Dataset items:

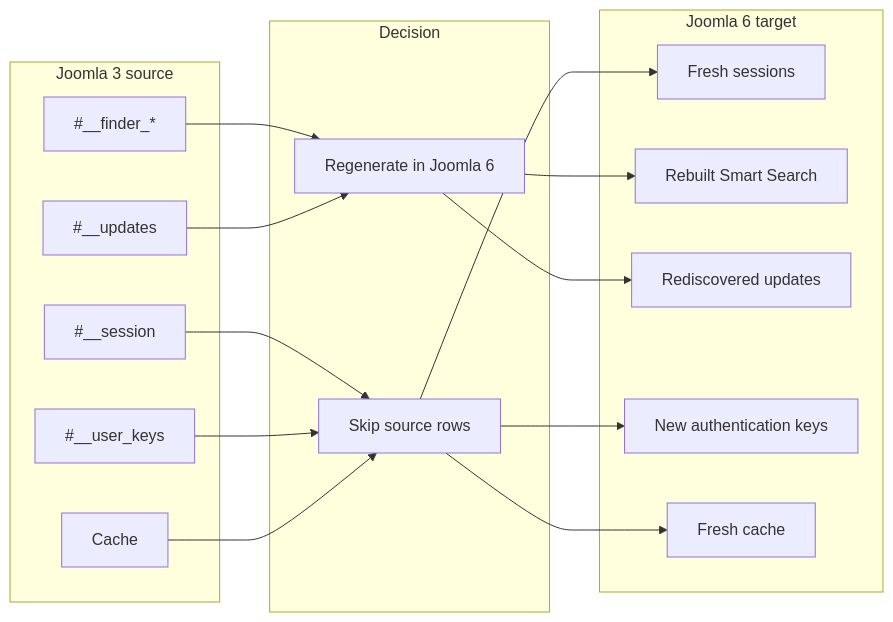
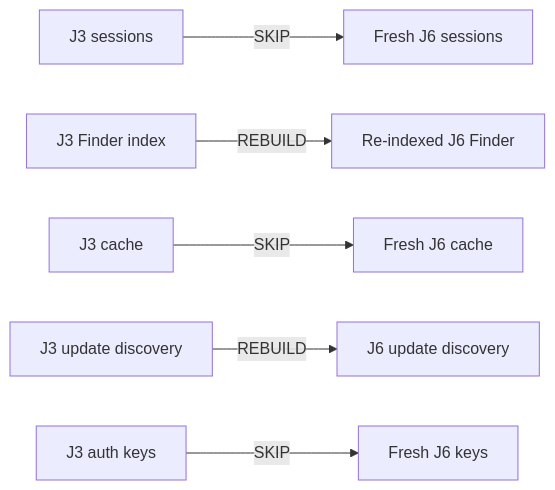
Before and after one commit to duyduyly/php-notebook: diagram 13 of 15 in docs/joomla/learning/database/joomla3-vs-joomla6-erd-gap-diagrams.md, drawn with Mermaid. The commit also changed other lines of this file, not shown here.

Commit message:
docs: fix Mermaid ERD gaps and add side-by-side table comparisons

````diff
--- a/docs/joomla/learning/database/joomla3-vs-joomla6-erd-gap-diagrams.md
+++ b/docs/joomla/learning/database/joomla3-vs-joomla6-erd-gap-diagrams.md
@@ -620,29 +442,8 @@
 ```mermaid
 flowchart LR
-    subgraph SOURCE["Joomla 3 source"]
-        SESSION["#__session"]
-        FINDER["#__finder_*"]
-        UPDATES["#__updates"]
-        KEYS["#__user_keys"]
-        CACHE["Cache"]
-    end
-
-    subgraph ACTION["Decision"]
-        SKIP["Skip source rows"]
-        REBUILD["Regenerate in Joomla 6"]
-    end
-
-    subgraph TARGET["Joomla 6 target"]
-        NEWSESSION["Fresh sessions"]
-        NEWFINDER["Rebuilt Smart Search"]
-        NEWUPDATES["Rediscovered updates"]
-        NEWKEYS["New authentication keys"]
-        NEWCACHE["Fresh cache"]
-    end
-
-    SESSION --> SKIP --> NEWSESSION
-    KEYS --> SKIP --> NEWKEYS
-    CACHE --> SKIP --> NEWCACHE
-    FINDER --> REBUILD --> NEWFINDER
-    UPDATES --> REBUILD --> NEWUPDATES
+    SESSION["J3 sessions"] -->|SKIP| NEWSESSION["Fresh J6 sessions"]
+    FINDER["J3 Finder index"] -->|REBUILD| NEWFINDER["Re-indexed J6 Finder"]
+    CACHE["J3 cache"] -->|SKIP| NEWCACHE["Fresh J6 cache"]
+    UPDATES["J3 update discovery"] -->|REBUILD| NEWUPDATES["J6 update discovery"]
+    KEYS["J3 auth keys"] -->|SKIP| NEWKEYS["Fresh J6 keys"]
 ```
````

Work order:
Number of lines with the string "SKIP" in the data above: report this figure and nothing more.

Response to the exercise:
7